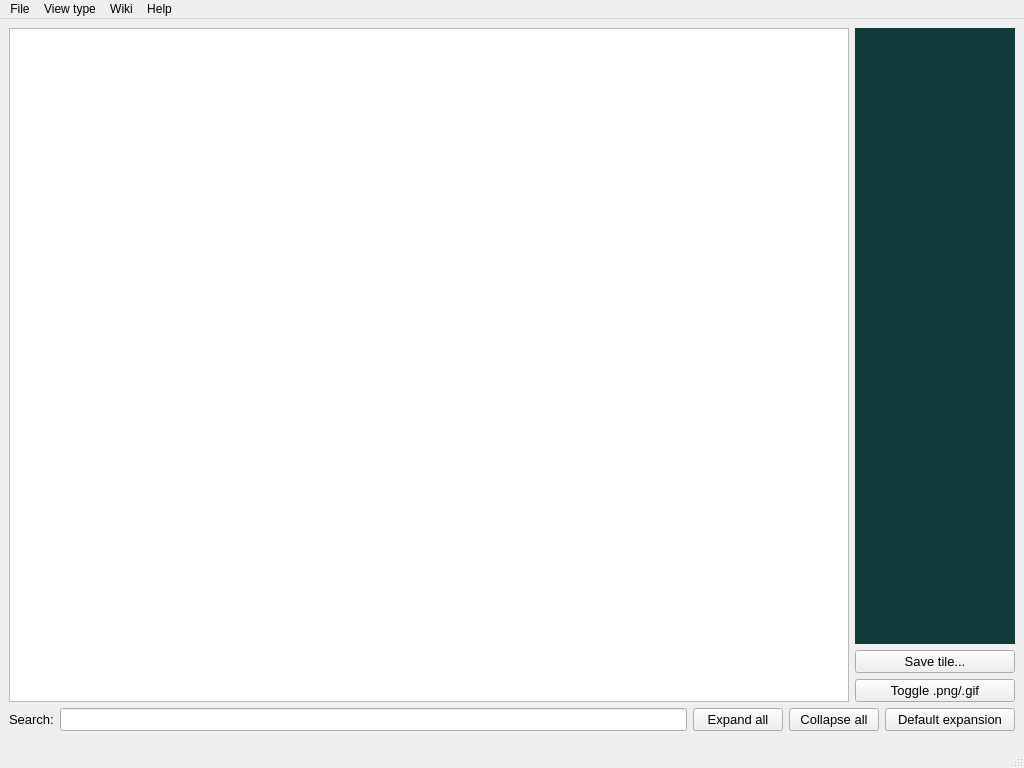
TrashMonks/qud-wiki, file qbe/qud_explorer_window.ui: the form before one commit.
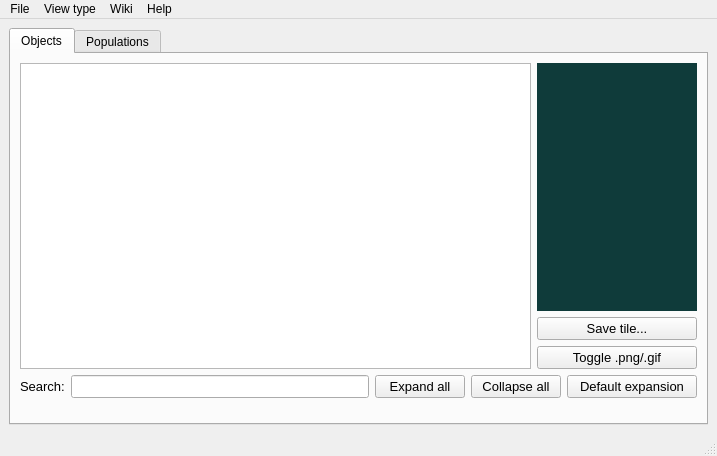
The form after the commit.

The edit to the form file:
```diff
--- a/qbe/qud_explorer_window.ui
+++ b/qbe/qud_explorer_window.ui
@@ -6,8 +6,8 @@
    <rect>
     <x>0</x>
     <y>0</y>
-    <width>1024</width>
-    <height>768</height>
+    <width>717</width>
+    <height>456</height>
    </rect>
   </property>
   <property name="windowTitle">
@@ -18,9 +18,25 @@
     <item row="0" column="0">
      <layout class="QVBoxLayout" name="verticalLayout">
       <item>
+       <widget class="QTabWidget" name="tabWidget">
+        <property name="currentIndex">
+         <number>0</number>
+        </property>
+        <widget class="QWidget" name="objects_tab">
+         <attribute name="title">
+          <string>Objects</string>
+         </attribute>
+         <layout class="QGridLayout" name="gridLayout_2">
+          <item row="0" column="0">
        <layout class="QHBoxLayout" name="horizontalLayout">
         <item>
          <widget class="QPlainTextEdit" name="plainTextEdit">
+              <property name="minimumSize">
+               <size>
+                <width>300</width>
+                <height>0</height>
+               </size>
+              </property>
           <property name="font">
            <font>
             <family>Consolas</family>
@@ -91,7 +107,7 @@
         </item>
        </layout>
       </item>
-      <item>
+          <item row="1" column="0">
        <layout class="QVBoxLayout" name="verticalLayout_3">
         <item>
          <layout class="QHBoxLayout" name="horizontalLayout_2">
@@ -185,14 +201,32 @@
         </item>
         <item alignment="Qt::AlignBottom">
          <widget class="QWidget" name="tree_target_widget" native="true">
+              <property name="minimumSize">
+               <size>
+                <width>0</width>
+                <height>10</height>
+               </size>
+              </property>
           <property name="font">
            <font>
             <family>Segoe UI</family>
            </font>
           </property>
+              <property name="styleSheet">
+               <string notr="true">margin: 2px;</string>
+              </property>
          </widget>
         </item>
        </layout>
+          </item>
+         </layout>
+        </widget>
+        <widget class="QWidget" name="populations_tab">
+         <attribute name="title">
+          <string>Populations</string>
+         </attribute>
+        </widget>
+       </widget>
       </item>
      </layout>
     </item>
@@ -203,8 +237,8 @@
     <rect>
      <x>0</x>
      <y>0</y>
-     <width>1024</width>
-     <height>21</height>
+     <width>717</width>
+     <height>17</height>
     </rect>
    </property>
    <widget class="QMenu" name="menuFile">
```
Lines whose indentation alone changed are shown as unchanged.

■ Instructions to follow:
Report the tally of lines in the material holding "QVBoxLayout", and add nothing to it.

■ Response to this exercise:
2